┌─ INFORMATION

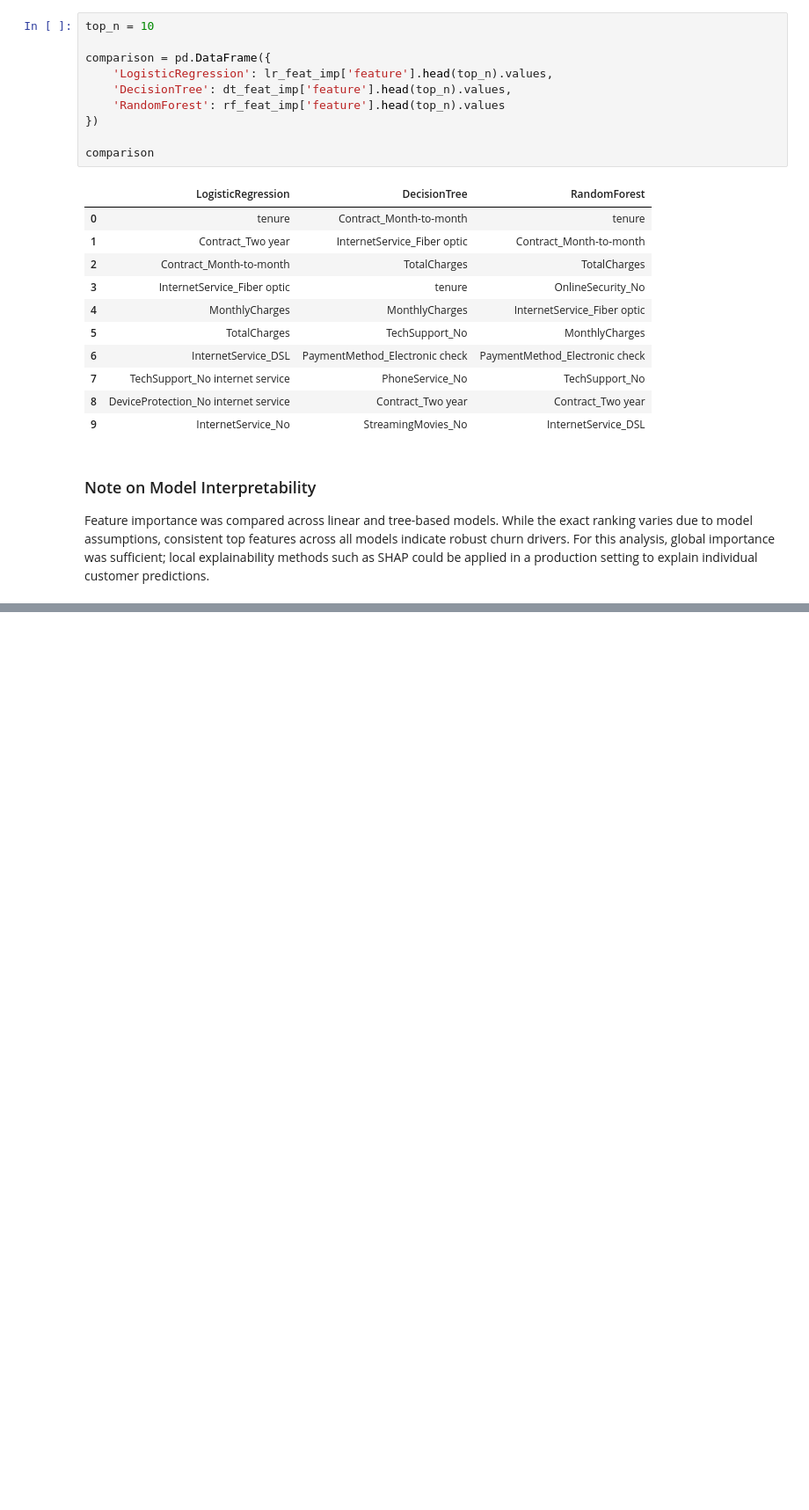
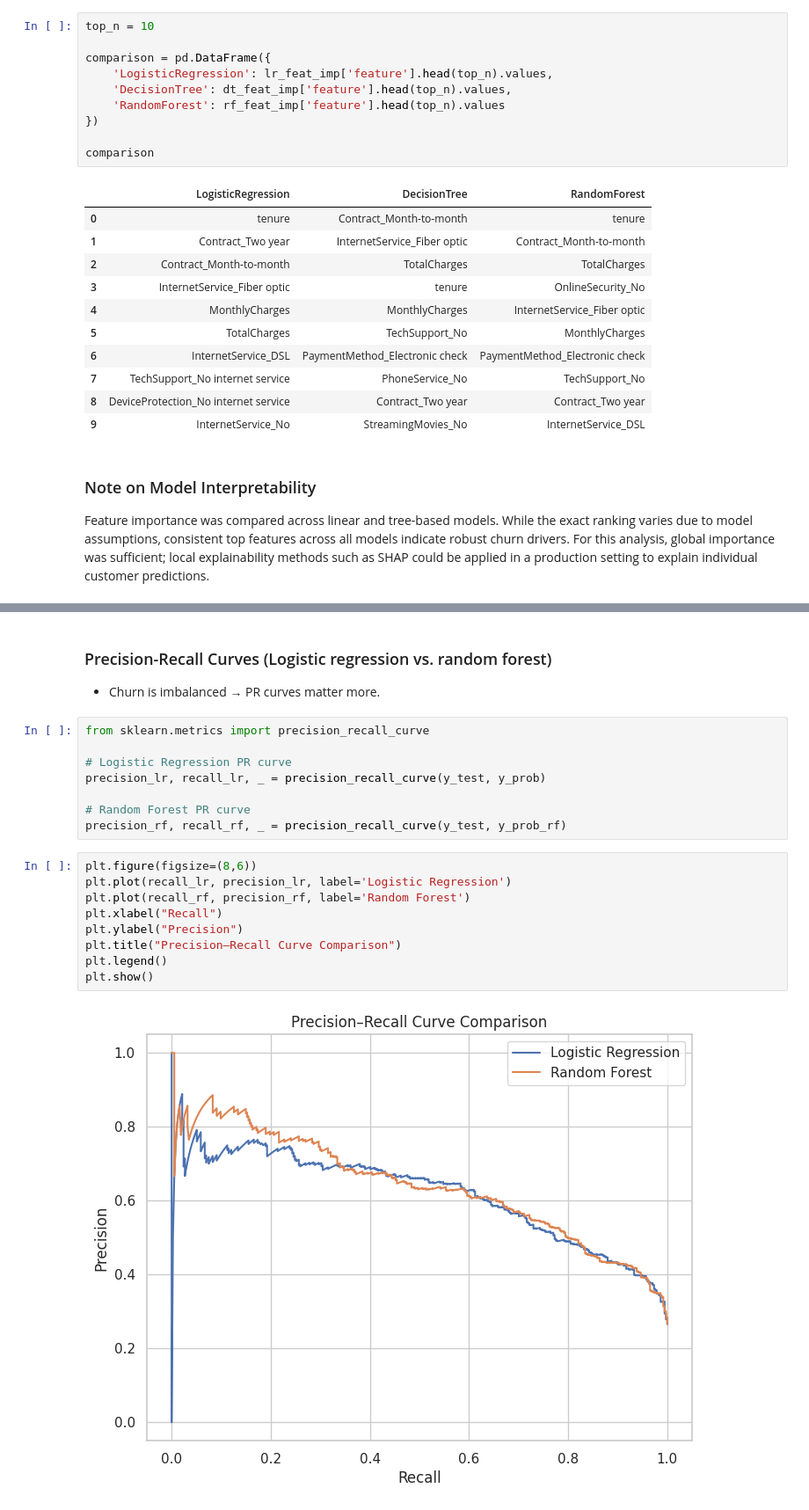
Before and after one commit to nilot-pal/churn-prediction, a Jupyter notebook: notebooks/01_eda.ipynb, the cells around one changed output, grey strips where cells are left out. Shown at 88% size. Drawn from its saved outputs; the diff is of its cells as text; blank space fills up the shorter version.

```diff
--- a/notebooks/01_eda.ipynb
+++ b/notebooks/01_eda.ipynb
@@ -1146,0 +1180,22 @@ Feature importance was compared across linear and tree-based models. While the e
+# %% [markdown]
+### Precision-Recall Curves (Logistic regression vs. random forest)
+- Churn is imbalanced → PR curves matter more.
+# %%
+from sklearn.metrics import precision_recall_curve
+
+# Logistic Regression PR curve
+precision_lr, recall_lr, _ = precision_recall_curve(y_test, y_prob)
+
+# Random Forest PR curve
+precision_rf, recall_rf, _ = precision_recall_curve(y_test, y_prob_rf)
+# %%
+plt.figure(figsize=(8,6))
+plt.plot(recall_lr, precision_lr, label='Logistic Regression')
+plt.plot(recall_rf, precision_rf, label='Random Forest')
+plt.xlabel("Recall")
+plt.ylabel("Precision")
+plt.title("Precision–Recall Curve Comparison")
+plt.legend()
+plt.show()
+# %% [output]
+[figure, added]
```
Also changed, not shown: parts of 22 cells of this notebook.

└─

Copy each line of the records that contains the word "notebooks".

FINISHED EXERCISE:
Before and after one commit to nilot-pal/churn-prediction, a Jupyter notebook: notebooks/01_eda.ipynb, the cells around one changed output, grey strips where cells are left out. Shown at 88% size. Drawn from its saved outputs; the diff is of its cells as text; blank space fills up the shorter version.
--- a/notebooks/01_eda.ipynb
+++ b/notebooks/01_eda.ipynb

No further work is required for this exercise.